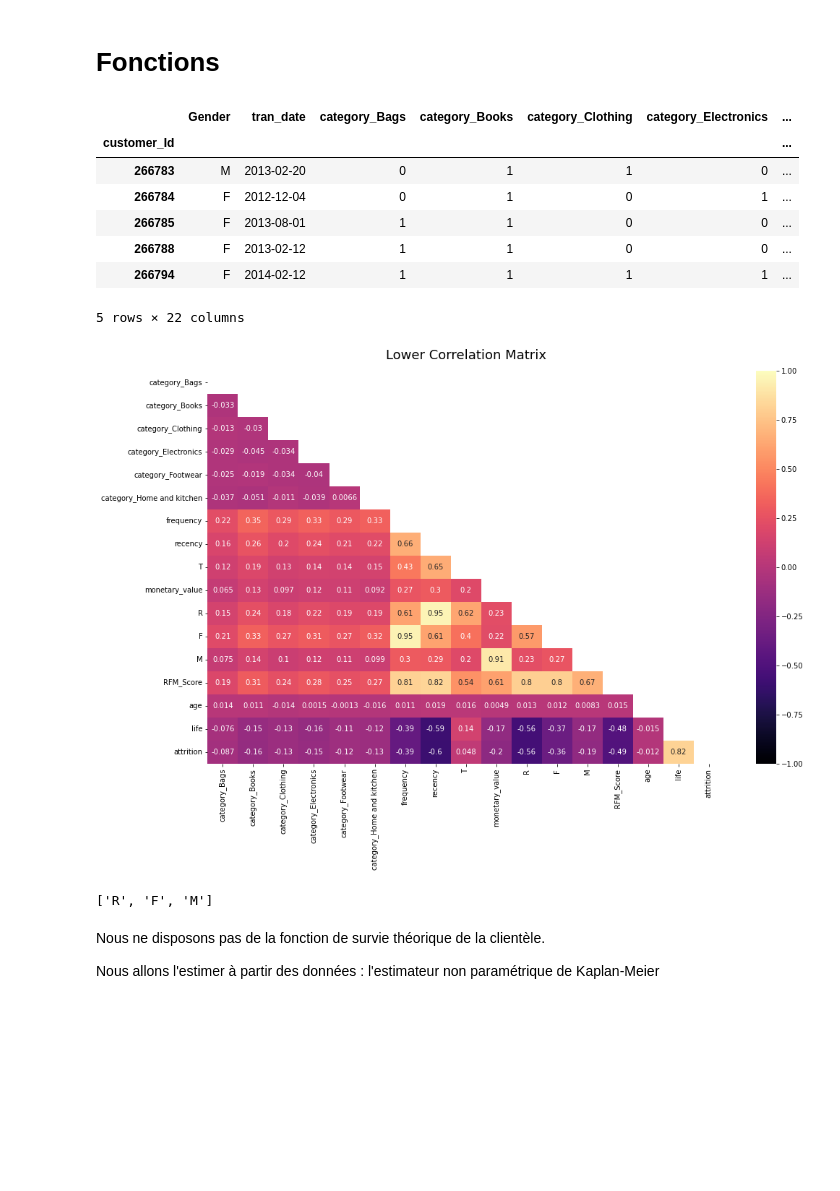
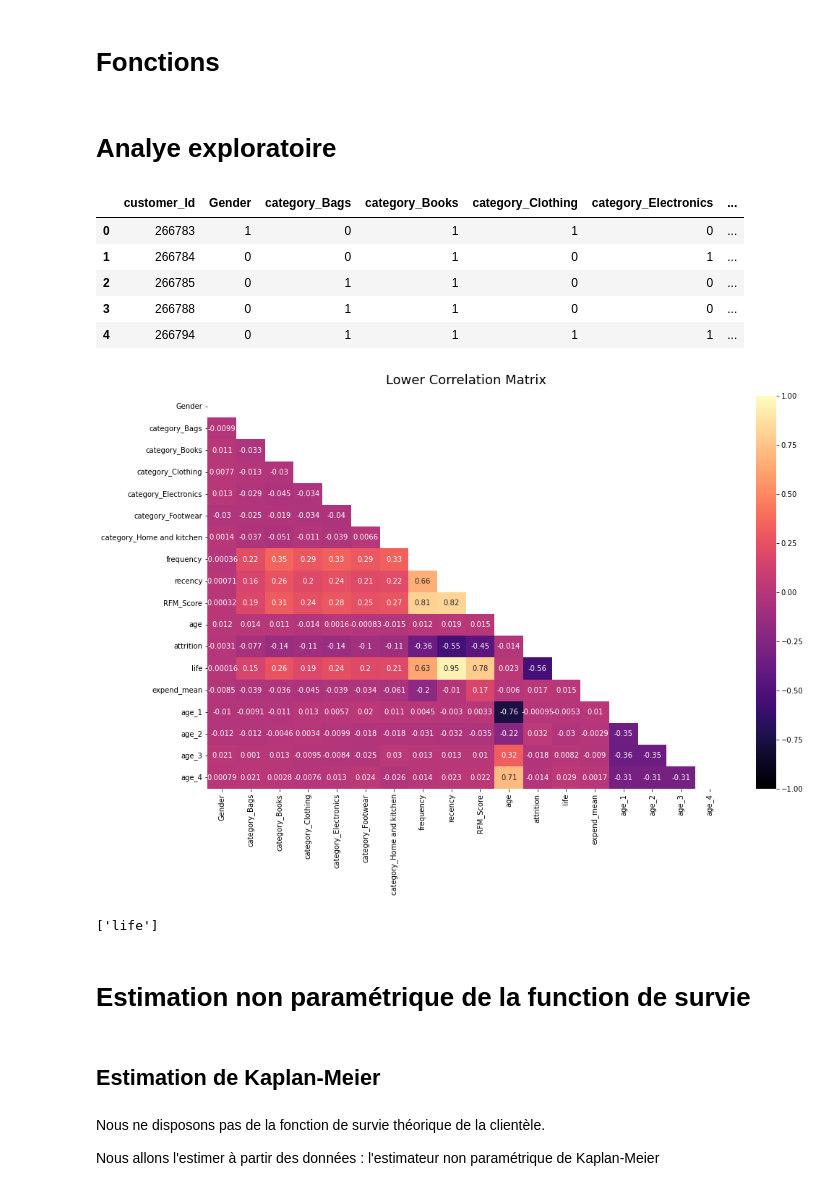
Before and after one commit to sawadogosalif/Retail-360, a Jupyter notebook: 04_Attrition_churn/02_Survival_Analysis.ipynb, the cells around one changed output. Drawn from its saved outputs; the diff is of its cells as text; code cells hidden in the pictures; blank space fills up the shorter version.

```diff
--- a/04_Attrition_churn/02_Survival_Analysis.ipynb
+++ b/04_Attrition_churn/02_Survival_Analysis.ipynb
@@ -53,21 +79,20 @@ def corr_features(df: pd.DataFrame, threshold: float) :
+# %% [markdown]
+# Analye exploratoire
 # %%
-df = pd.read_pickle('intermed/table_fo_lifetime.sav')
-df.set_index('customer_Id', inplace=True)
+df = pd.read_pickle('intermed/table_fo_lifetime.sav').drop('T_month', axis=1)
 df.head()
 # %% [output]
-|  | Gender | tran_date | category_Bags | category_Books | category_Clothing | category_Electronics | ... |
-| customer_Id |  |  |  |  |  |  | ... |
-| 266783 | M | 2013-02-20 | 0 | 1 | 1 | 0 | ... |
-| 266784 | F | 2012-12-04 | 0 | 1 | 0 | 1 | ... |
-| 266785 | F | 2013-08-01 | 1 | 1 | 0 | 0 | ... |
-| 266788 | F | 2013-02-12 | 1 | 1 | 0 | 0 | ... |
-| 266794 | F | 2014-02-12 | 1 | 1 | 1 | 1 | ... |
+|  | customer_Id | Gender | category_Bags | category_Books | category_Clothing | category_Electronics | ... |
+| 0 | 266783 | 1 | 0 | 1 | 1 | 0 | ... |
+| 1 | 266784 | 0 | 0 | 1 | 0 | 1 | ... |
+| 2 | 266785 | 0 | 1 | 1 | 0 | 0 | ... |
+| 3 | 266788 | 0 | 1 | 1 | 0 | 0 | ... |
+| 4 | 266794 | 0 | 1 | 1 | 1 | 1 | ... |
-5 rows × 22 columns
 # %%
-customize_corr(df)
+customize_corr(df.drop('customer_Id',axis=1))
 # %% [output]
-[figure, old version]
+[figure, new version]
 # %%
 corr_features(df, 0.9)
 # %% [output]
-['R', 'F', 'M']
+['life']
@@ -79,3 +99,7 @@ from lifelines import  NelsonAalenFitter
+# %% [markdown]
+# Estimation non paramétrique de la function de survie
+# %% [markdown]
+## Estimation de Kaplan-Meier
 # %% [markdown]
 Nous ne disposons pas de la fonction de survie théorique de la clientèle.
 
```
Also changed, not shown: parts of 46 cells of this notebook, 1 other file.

-----

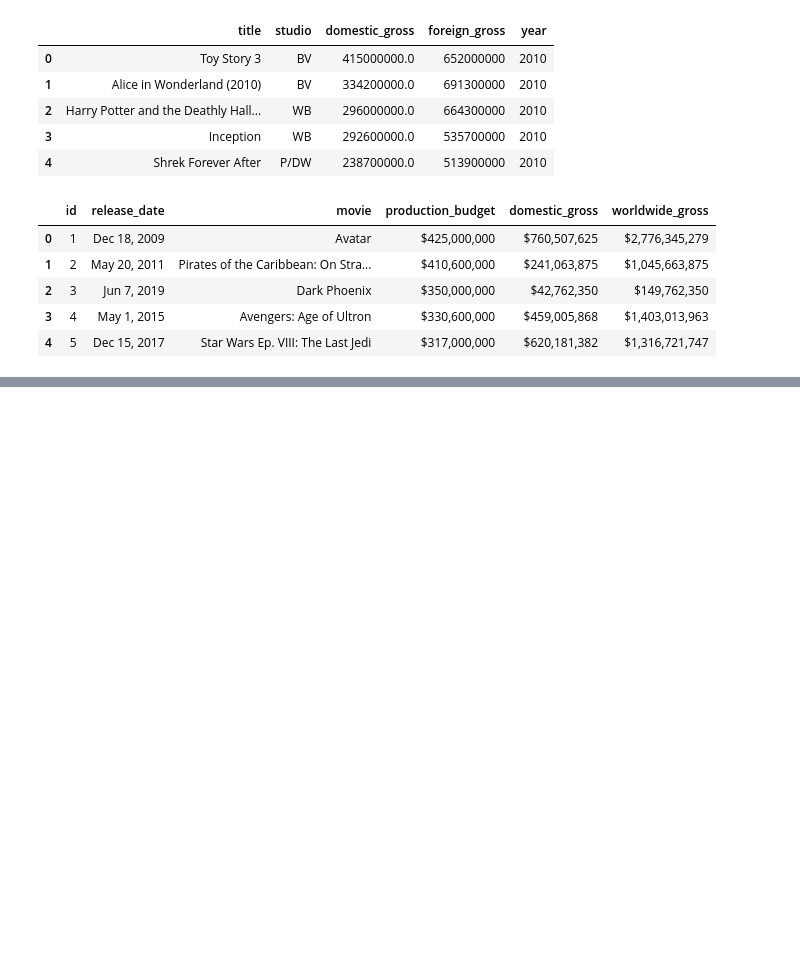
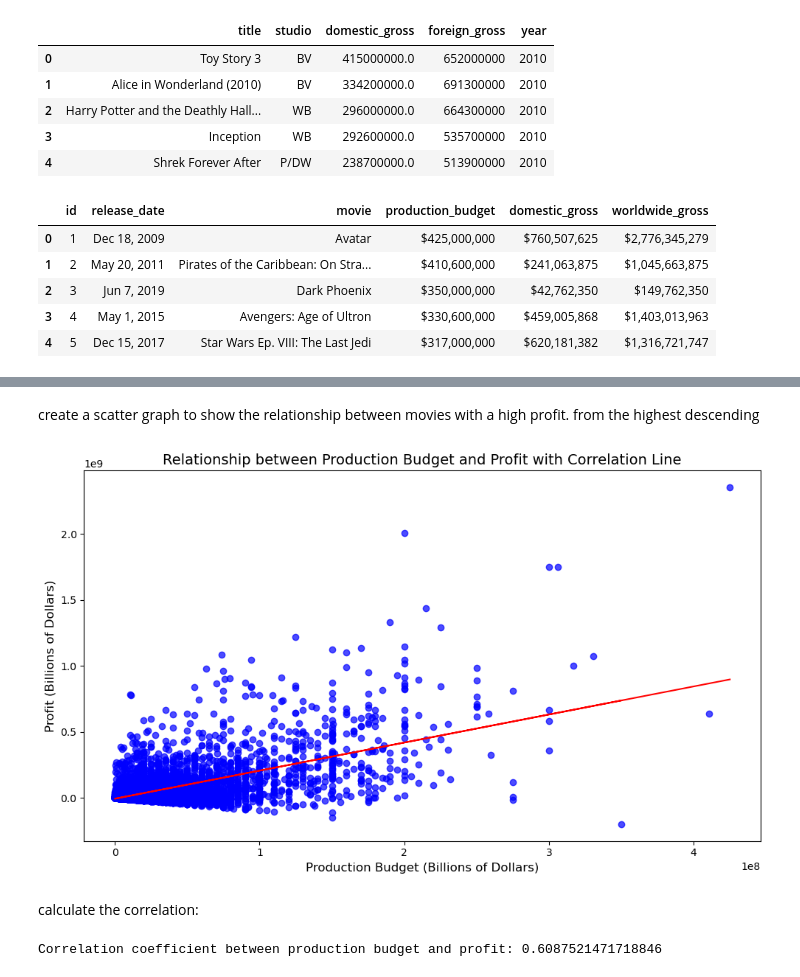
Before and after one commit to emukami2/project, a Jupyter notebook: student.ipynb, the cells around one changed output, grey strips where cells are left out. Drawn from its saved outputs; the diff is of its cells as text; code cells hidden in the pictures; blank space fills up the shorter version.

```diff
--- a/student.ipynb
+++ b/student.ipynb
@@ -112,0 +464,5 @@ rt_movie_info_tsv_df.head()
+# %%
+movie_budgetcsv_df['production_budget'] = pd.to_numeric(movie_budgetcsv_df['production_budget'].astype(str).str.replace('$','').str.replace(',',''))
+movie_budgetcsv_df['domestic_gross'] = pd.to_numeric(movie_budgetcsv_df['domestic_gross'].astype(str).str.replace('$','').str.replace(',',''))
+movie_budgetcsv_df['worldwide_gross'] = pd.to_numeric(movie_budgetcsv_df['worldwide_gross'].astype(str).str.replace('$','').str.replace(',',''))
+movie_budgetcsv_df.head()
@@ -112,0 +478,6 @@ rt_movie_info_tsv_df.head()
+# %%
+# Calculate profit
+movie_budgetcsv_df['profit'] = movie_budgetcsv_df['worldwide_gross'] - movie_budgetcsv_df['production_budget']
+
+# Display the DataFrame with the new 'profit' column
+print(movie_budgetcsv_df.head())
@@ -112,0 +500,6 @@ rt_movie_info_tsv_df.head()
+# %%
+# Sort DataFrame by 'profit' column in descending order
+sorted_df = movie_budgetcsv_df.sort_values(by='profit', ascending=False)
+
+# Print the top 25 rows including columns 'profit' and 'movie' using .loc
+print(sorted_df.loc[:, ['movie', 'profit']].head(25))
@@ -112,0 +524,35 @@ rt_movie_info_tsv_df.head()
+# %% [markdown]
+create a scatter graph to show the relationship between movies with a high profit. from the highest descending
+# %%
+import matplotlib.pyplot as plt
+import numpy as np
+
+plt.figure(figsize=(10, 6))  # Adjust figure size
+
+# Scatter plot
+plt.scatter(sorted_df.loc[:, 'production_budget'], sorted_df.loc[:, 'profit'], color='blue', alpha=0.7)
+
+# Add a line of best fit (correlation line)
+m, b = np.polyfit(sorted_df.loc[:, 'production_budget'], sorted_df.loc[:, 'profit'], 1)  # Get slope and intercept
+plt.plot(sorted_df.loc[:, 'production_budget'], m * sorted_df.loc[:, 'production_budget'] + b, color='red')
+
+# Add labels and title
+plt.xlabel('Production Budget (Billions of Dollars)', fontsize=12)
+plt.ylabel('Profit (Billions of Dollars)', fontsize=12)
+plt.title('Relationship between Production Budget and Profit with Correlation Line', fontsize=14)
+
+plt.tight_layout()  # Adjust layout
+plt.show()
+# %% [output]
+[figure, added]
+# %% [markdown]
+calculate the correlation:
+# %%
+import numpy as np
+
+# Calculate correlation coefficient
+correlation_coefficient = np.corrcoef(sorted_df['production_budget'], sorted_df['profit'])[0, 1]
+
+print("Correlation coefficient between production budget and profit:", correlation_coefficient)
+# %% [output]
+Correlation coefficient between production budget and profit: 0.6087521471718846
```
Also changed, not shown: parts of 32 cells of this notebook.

-----

* BRIEF: Among the entries above, find every line holding "DataFrame" and copy it.

* SOLUTION TO THE PROBLEM:
@@ -53,21 +79,20 @@ def corr_features(df: pd.DataFrame, threshold: float) :
+# Display the DataFrame with the new 'profit' column
+# Sort DataFrame by 'profit' column in descending order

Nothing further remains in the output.